Only the pictures are to be left out, and the rest of the entries should be reproduced exactly.

[[ Given information, beginning ]]

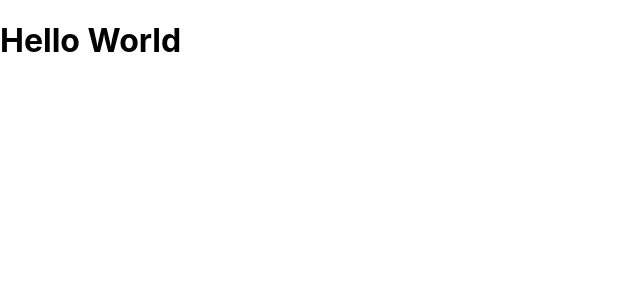
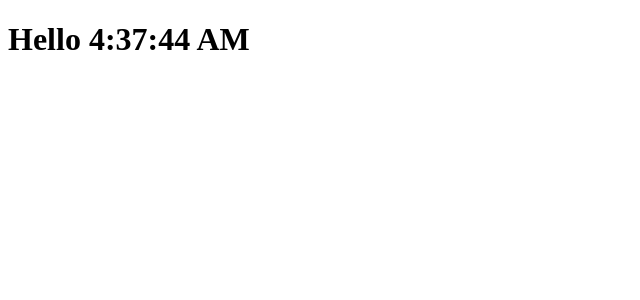
Before and after one commit to AdamBinShowkot/react-core, a React (Create React App) app: page / in a window 1280 px wide. Shown: the top 300 px of the page, without its empty margins (0-640 px from the left). Built offline with nearby package versions, Linux system fonts and the light colour scheme.

Commit message:
Test JSX

```diff
--- a/src/App.js
+++ b/src/App.js
@@ -1,8 +1,12 @@
+
+// Learn JSX & Details
+
+import Hello from "./components/Hello";
 
 function App() {
   return (
     <>
-      <h1>Hello World</h1>
+      <Hello/>
     </>
   );
 }
--- /dev/null
+++ b/src/components/Hello.js
@@ -0,0 +1,12 @@
+import React from 'react';
+
+class Hello extends React.Component{
+    render(){
+        return(
+            <>
+                <h2>Hello World</h2>
+            </>
+        )
+    }
+}
+export default Hello;
--- a/src/index.js
+++ b/src/index.js
@@ -1,17 +1,31 @@
+// import React from 'react';
+// import ReactDOM from 'react-dom/client';
+// import './index.css';
+// import App from './App';
+// import reportWebVitals from './reportWebVitals';
+
+// const root = ReactDOM.createRoot(document.getElementById('root'));
+// root.render(
+//   <React.StrictMode>
+//     <App />
+//   </React.StrictMode>
+// );
+
+// // If you want to start measuring performance in your app, pass a function
+// // to log results (for example: reportWebVitals(console.log))
+// // or send to an analytics endpoint. Learn more: https://bit.ly/CRA-vitals
+// reportWebVitals();
+
 import React from 'react';
-import ReactDOM from 'react-dom/client';
-import './index.css';
-import App from './App';
-import reportWebVitals from './reportWebVitals';
+import ReactDOM  from 'react-dom';
 
-const root = ReactDOM.createRoot(document.getElementById('root'));
-root.render(
-  <React.StrictMode>
-    <App />
-  </React.StrictMode>
-);
 
-// If you want to start measuring performance in your app, pass a function
-// to log results (for example: reportWebVitals(console.log))
-// or send to an analytics endpoint. Learn more: https://bit.ly/CRA-vitals
-reportWebVitals();
+
+setInterval(()=>{
+  const element=(
+    <h1 className='heading'>
+      <span>Hello {new Date().toLocaleTimeString()}</span>
+    </h1>
+  )
+  ReactDOM.render(element,document.getElementById('root'));
+},1000);
```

[[ Given information, end ]]

*Task result:*
Before and after one commit to AdamBinShowkot/react-core, a React (Create React App) app: page / in a window 1280 px wide. Shown: the top 300 px of the page, without its empty margins (0-640 px from the left). Built offline with nearby package versions, Linux system fonts and the light colour scheme.

Commit message:
Test JSX

```diff
--- a/src/App.js
+++ b/src/App.js
@@ -1,8 +1,12 @@
+
+// Learn JSX & Details
+
+import Hello from "./components/Hello";
 
 function App() {
   return (
     <>
-      <h1>Hello World</h1>
+      <Hello/>
     </>
   );
 }
--- /dev/null
+++ b/src/components/Hello.js
@@ -0,0 +1,12 @@
+import React from 'react';
+
+class Hello extends React.Component{
+    render(){
+        return(
+            <>
+                <h2>Hello World</h2>
+            </>
+        )
+    }
+}
+export default Hello;
--- a/src/index.js
+++ b/src/index.js
@@ -1,17 +1,31 @@
+// import React from 'react';
+// import ReactDOM from 'react-dom/client';
+// import './index.css';
+// import App from './App';
+// import reportWebVitals from './reportWebVitals';
+
+// const root = ReactDOM.createRoot(document.getElementById('root'));
+// root.render(
+//   <React.StrictMode>
+//     <App />
+//   </React.StrictMode>
+// );
+
+// // If you want to start measuring performance in your app, pass a function
+// // to log results (for example: reportWebVitals(console.log))
+// // or send to an analytics endpoint. Learn more: https://bit.ly/CRA-vitals
+// reportWebVitals();
+
 import React from 'react';
-import ReactDOM from 'react-dom/client';
-import './index.css';
-import App from './App';
-import reportWebVitals from './reportWebVitals';
+import ReactDOM  from 'react-dom';
 
-const root = ReactDOM.createRoot(document.getElementById('root'));
-root.render(
-  <React.StrictMode>
-    <App />
-  </React.StrictMode>
-);
 
-// If you want to start measuring performance in your app, pass a function
-// to log results (for example: reportWebVitals(console.log))
-// or send to an analytics endpoint. Learn more: https://bit.ly/CRA-vitals
-reportWebVitals();
+
+setInterval(()=>{
+  const element=(
+    <h1 className='heading'>
+      <span>Hello {new Date().toLocaleTimeString()}</span>
+    </h1>
+  )
+  ReactDOM.render(element,document.getElementById('root'));
+},1000);
```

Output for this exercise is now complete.